EXERCISE:
Below are records to write out exactly; drop the pictures when you do.

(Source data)
------------------------------------------------------------

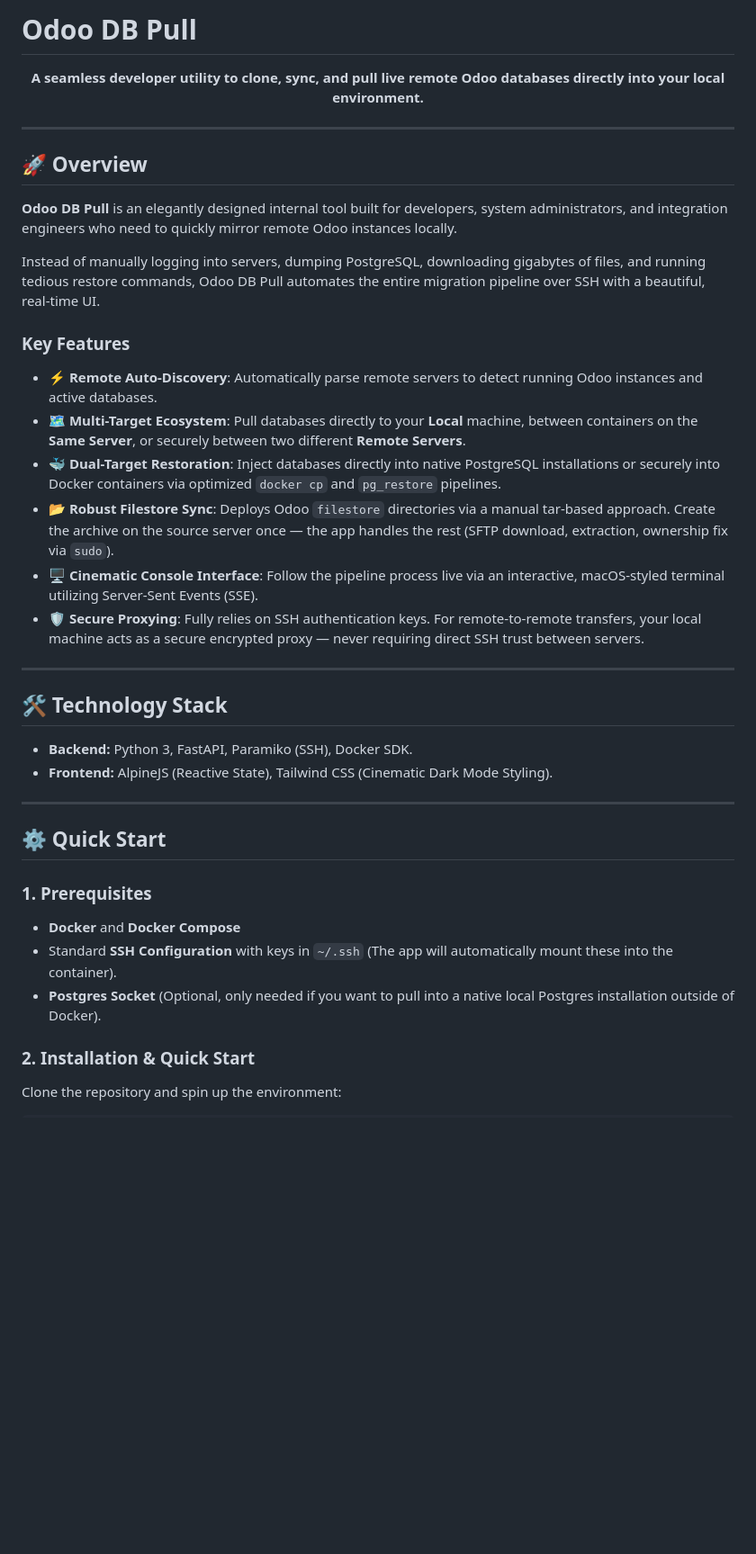
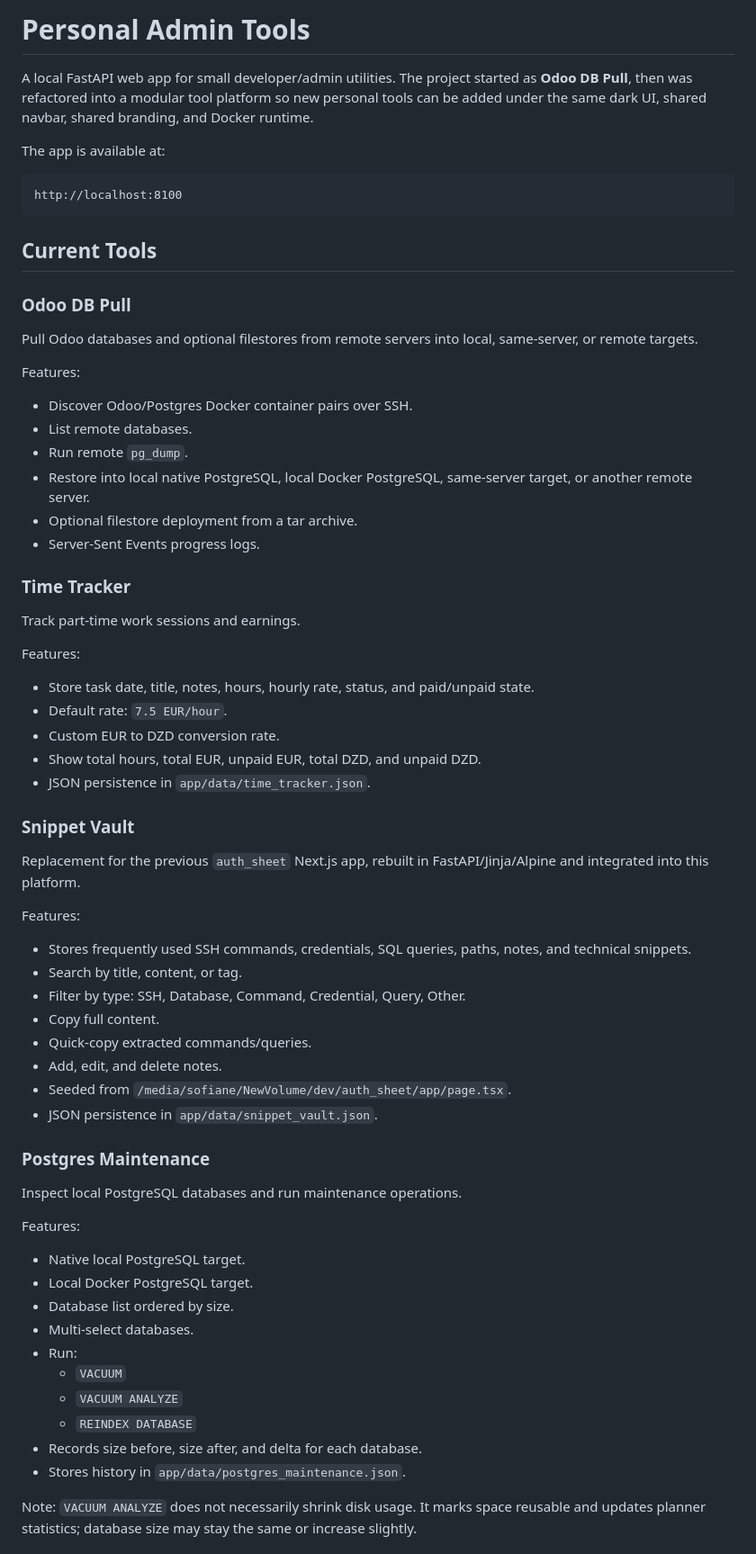
Before and after one commit to Donquixotee/odoo-db-pull, a Markdown page: README.md, the part around one of its changes. Shown at 90% size. Drawn GitHub-style; blank space fills up the shorter version.

Commit message:
[master]: UPDATE readme

````diff
--- a/README.md
+++ b/README.md
@@ -1,40 +1,67 @@
-# Odoo DB Pull
+# Personal Admin Tools
 
-<div align="center">
-  <p><strong>A seamless developer utility to clone, sync, and pull live remote Odoo databases directly into your local environment.</strong></p>
-</div>
+A local FastAPI web app for small developer/admin utilities. The project started as **Odoo DB Pull**, then was refactored into a modular tool platform so new personal tools can be added under the same dark UI, shared navbar, shared branding, and Docker runtime.
 
----
+The app is available at:
 
-## 🚀 Overview
+```text
+http://localhost:8100
+```
 
-**Odoo DB Pull** is an elegantly designed internal tool built for developers, system administrators, and integration engineers who need to quickly mirror remote Odoo instances locally.
+## Current Tools
 
-Instead of manually logging into servers, dumping PostgreSQL, downloading gigabytes of files, and running tedious restore commands, Odoo DB Pull automates the entire migration pipeline over SSH with a beautiful, real-time UI.
+### Odoo DB Pull
 
-### Key Features
-- **⚡ Remote Auto-Discovery**: Automatically parse remote servers to detect running Odoo instances and active databases.
-- **🗺️ Multi-Target Ecosystem**: Pull databases directly to your **Local** machine, between containers on the **Same Server**, or securely between two different **Remote Servers**.
-- **🐳 Dual-Target Restoration**: Inject databases directly into native PostgreSQL installations or securely into Docker containers via optimized `docker cp` and `pg_restore` pipelines.
-- **📂 Robust Filestore Sync**: Deploys Odoo `filestore` directories via a manual tar-based approach. Create the archive on the source server once — the app handles the rest (SFTP download, extraction, ownership fix via `sudo`).
-- **🖥️ Cinematic Console Interface**: Follow the pipeline process live via an interactive, macOS-styled terminal utilizing Server-Sent Events (SSE).
-- **🛡️ Secure Proxying**: Fully relies on SSH authentication keys. For remote-to-remote transfers, your local machine acts as a secure encrypted proxy — never requiring direct SSH trust between servers.
+Pull Odoo databases and optional filestores from remote servers into local, same-server, or remote targets.
 
----
+Features:
+- Discover Odoo/Postgres Docker container pairs over SSH.
+- List remote databases.
+- Run remote `pg_dump`.
+- Restore into local native PostgreSQL, local Docker PostgreSQL, same-server target, or another remote server.
+- Optional filestore deployment from a tar archive.
+- Server-Sent Events progress logs.
 
-## 🛠️ Technology Stack
-- **Backend:** Python 3, FastAPI, Paramiko (SSH), Docker SDK.
-- **Frontend:** AlpineJS (Reactive State), Tailwind CSS (Cinematic Dark Mode Styling).
+### Time Tracker
 
----
+Track part-time work sessions and earnings.
 
-## ⚙️ Quick Start
+Features:
+- Store task date, title, notes, hours, hourly rate, status, and paid/unpaid state.
+- Default rate: `7.5 EUR/hour`.
+- Custom EUR to DZD conversion rate.
+- Show total hours, total EUR, unpaid EUR, total DZD, and unpaid DZD.
+- JSON persistence in `app/data/time_tracker.json`.
 
-### 1. Prerequisites
-- **Docker** and **Docker Compose**
-- Standard **SSH Configuration** with keys in `~/.ssh` (The app will automatically mount these into the container).
-- **Postgres Socket** (Optional, only needed if you want to pull into a native local Postgres installation outside of Docker).
+### Snippet Vault
 
-### 2. Installation & Quick Start
+Replacement for the previous `auth_sheet` Next.js app, rebuilt in FastAPI/Jinja/Alpine and integrated into this platform.
 
-Clone the repository and spin up the environment:
+Features:
+- Stores frequently used SSH commands, credentials, SQL queries, paths, notes, and technical snippets.
+- Search by title, content, or tag.
+- Filter by type: SSH, Database, Command, Credential, Query, Other.
+- Copy full content.
+- Quick-copy extracted commands/queries.
+- Add, edit, and delete notes.
+- Seeded from `/media/sofiane/NewVolume/dev/auth_sheet/app/page.tsx`.
+- JSON persistence in `app/data/snippet_vault.json`.
+
+### Postgres Maintenance
+
+Inspect local PostgreSQL databases and run maintenance operations.
+
+Features:
+- Native local PostgreSQL target.
+- Local Docker PostgreSQL target.
+- Database list ordered by size.
+- Multi-select databases.
+- Run:
+  - `VACUUM`
+  - `VACUUM ANALYZE`
+  - `REINDEX DATABASE`
+- Records size before, size after, and delta for each database.
+- Stores history in `app/data/postgres_maintenance.json`.
+
+Note: `VACUUM ANALYZE` does not necessarily shrink disk usage. It marks space reusable and updates planner statistics; database size may stay the same or increase slightly.
+
````
Also changed, not shown: other parts of README.md (+122 -37 lines).
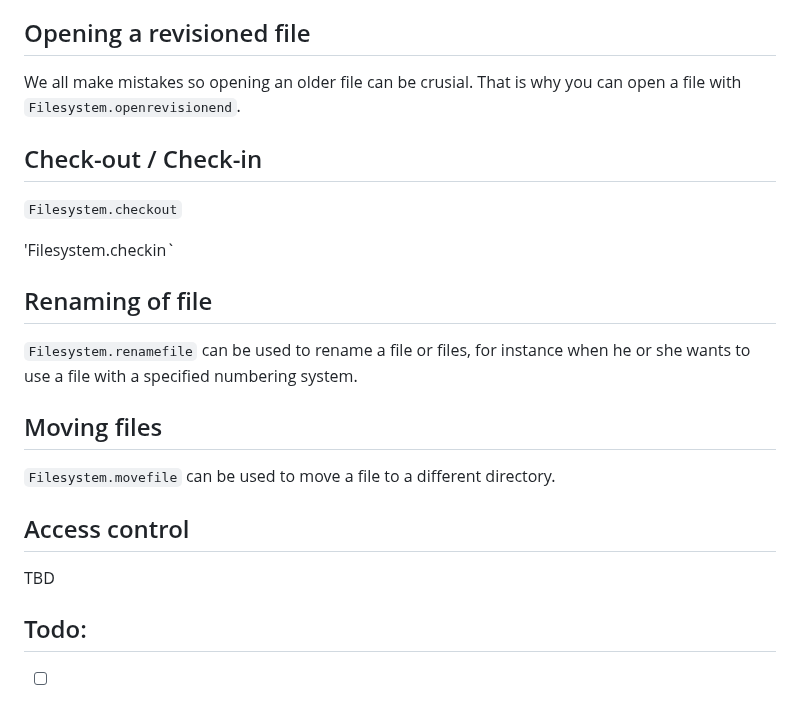
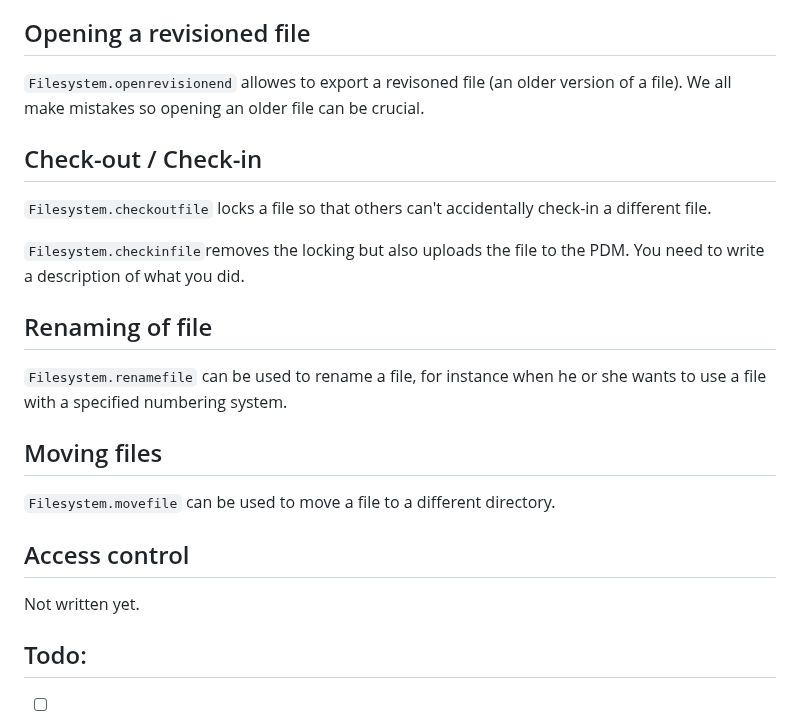
Before and after one commit to grd/FreePDM, a Markdown page: src/filesystem/README.md, the part around the change. Drawn GitHub-style.

```diff
--- a/src/filesystem/README.md
+++ b/src/filesystem/README.md
@@ -14,21 +14,21 @@ TheFilesystem class containes all the things that are needed to manipulate files
 `Filesystem.revision` sets a file of files to a new level that is according to the previous file or files. It allows to automatically generates PDF and STEP/STL files.
 
 ## Opening a revisioned file
-We all make mistakes so opening an older file can be crusial. That is why you can open a file with `Filesystem.openrevisionend`.
+`Filesystem.openrevisionend` allowes to export a revisoned file (an older version of a file). We all make mistakes so opening an older file can be crucial.
 
 ## Check-out / Check-in
-`Filesystem.checkout`
+`Filesystem.checkoutfile` locks a file so that others can't accidentally check-in a different file.
 
-'Filesystem.checkin`
+`Filesystem.checkinfile`removes the locking but also uploads the file to the PDM. You need to write a description of what you did.
 
 ## Renaming of file
-`Filesystem.renamefile` can be used to rename a file or files, for instance when he or she wants to use a file with a specified numbering system.
+`Filesystem.renamefile` can be used to rename a file, for instance when he or she wants to use a file with a specified numbering system.
 
 ## Moving files
 `Filesystem.movefile` can be used to move a file to a different directory.
 
 ## Access control
-TBD
+Not written yet.
 
 
 ## Todo:
```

------------------------------------------------------------

SOLUTION FOR THIS PROBLEM:
Before and after one commit to Donquixotee/odoo-db-pull, a Markdown page: README.md, the part around one of its changes. Shown at 90% size. Drawn GitHub-style; blank space fills up the shorter version.

Commit message:
[master]: UPDATE readme

````diff
--- a/README.md
+++ b/README.md
@@ -1,40 +1,67 @@
-# Odoo DB Pull
+# Personal Admin Tools
 
-<div align="center">
-  <p><strong>A seamless developer utility to clone, sync, and pull live remote Odoo databases directly into your local environment.</strong></p>
-</div>
+A local FastAPI web app for small developer/admin utilities. The project started as **Odoo DB Pull**, then was refactored into a modular tool platform so new personal tools can be added under the same dark UI, shared navbar, shared branding, and Docker runtime.
 
----
+The app is available at:
 
-## 🚀 Overview
+```text
+http://localhost:8100
+```
 
-**Odoo DB Pull** is an elegantly designed internal tool built for developers, system administrators, and integration engineers who need to quickly mirror remote Odoo instances locally.
+## Current Tools
 
-Instead of manually logging into servers, dumping PostgreSQL, downloading gigabytes of files, and running tedious restore commands, Odoo DB Pull automates the entire migration pipeline over SSH with a beautiful, real-time UI.
+### Odoo DB Pull
 
-### Key Features
-- **⚡ Remote Auto-Discovery**: Automatically parse remote servers to detect running Odoo instances and active databases.
-- **🗺️ Multi-Target Ecosystem**: Pull databases directly to your **Local** machine, between containers on the **Same Server**, or securely between two different **Remote Servers**.
-- **🐳 Dual-Target Restoration**: Inject databases directly into native PostgreSQL installations or securely into Docker containers via optimized `docker cp` and `pg_restore` pipelines.
-- **📂 Robust Filestore Sync**: Deploys Odoo `filestore` directories via a manual tar-based approach. Create the archive on the source server once — the app handles the rest (SFTP download, extraction, ownership fix via `sudo`).
-- **🖥️ Cinematic Console Interface**: Follow the pipeline process live via an interactive, macOS-styled terminal utilizing Server-Sent Events (SSE).
-- **🛡️ Secure Proxying**: Fully relies on SSH authentication keys. For remote-to-remote transfers, your local machine acts as a secure encrypted proxy — never requiring direct SSH trust between servers.
+Pull Odoo databases and optional filestores from remote servers into local, same-server, or remote targets.
 
----
+Features:
+- Discover Odoo/Postgres Docker container pairs over SSH.
+- List remote databases.
+- Run remote `pg_dump`.
+- Restore into local native PostgreSQL, local Docker PostgreSQL, same-server target, or another remote server.
+- Optional filestore deployment from a tar archive.
+- Server-Sent Events progress logs.
 
-## 🛠️ Technology Stack
-- **Backend:** Python 3, FastAPI, Paramiko (SSH), Docker SDK.
-- **Frontend:** AlpineJS (Reactive State), Tailwind CSS (Cinematic Dark Mode Styling).
+### Time Tracker
 
----
+Track part-time work sessions and earnings.
 
-## ⚙️ Quick Start
+Features:
+- Store task date, title, notes, hours, hourly rate, status, and paid/unpaid state.
+- Default rate: `7.5 EUR/hour`.
+- Custom EUR to DZD conversion rate.
+- Show total hours, total EUR, unpaid EUR, total DZD, and unpaid DZD.
+- JSON persistence in `app/data/time_tracker.json`.
 
-### 1. Prerequisites
-- **Docker** and **Docker Compose**
-- Standard **SSH Configuration** with keys in `~/.ssh` (The app will automatically mount these into the container).
-- **Postgres Socket** (Optional, only needed if you want to pull into a native local Postgres installation outside of Docker).
+### Snippet Vault
 
-### 2. Installation & Quick Start
+Replacement for the previous `auth_sheet` Next.js app, rebuilt in FastAPI/Jinja/Alpine and integrated into this platform.
 
-Clone the repository and spin up the environment:
+Features:
+- Stores frequently used SSH commands, credentials, SQL queries, paths, notes, and technical snippets.
+- Search by title, content, or tag.
+- Filter by type: SSH, Database, Command, Credential, Query, Other.
+- Copy full content.
+- Quick-copy extracted commands/queries.
+- Add, edit, and delete notes.
+- Seeded from `/media/sofiane/NewVolume/dev/auth_sheet/app/page.tsx`.
+- JSON persistence in `app/data/snippet_vault.json`.
+
+### Postgres Maintenance
+
+Inspect local PostgreSQL databases and run maintenance operations.
+
+Features:
+- Native local PostgreSQL target.
+- Local Docker PostgreSQL target.
+- Database list ordered by size.
+- Multi-select databases.
+- Run:
+  - `VACUUM`
+  - `VACUUM ANALYZE`
+  - `REINDEX DATABASE`
+- Records size before, size after, and delta for each database.
+- Stores history in `app/data/postgres_maintenance.json`.
+
+Note: `VACUUM ANALYZE` does not necessarily shrink disk usage. It marks space reusable and updates planner statistics; database size may stay the same or increase slightly.
+
````
Also changed, not shown: other parts of README.md (+122 -37 lines).
Before and after one commit to grd/FreePDM, a Markdown page: src/filesystem/README.md, the part around the change. Drawn GitHub-style.

```diff
--- a/src/filesystem/README.md
+++ b/src/filesystem/README.md
@@ -14,21 +14,21 @@ TheFilesystem class containes all the things that are needed to manipulate files
 `Filesystem.revision` sets a file of files to a new level that is according to the previous file or files. It allows to automatically generates PDF and STEP/STL files.
 
 ## Opening a revisioned file
-We all make mistakes so opening an older file can be crusial. That is why you can open a file with `Filesystem.openrevisionend`.
+`Filesystem.openrevisionend` allowes to export a revisoned file (an older version of a file). We all make mistakes so opening an older file can be crucial.
 
 ## Check-out / Check-in
-`Filesystem.checkout`
+`Filesystem.checkoutfile` locks a file so that others can't accidentally check-in a different file.
 
-'Filesystem.checkin`
+`Filesystem.checkinfile`removes the locking but also uploads the file to the PDM. You need to write a description of what you did.
 
 ## Renaming of file
-`Filesystem.renamefile` can be used to rename a file or files, for instance when he or she wants to use a file with a specified numbering system.
+`Filesystem.renamefile` can be used to rename a file, for instance when he or she wants to use a file with a specified numbering system.
 
 ## Moving files
 `Filesystem.movefile` can be used to move a file to a different directory.
 
 ## Access control
-TBD
+Not written yet.
 
 
 ## Todo:
```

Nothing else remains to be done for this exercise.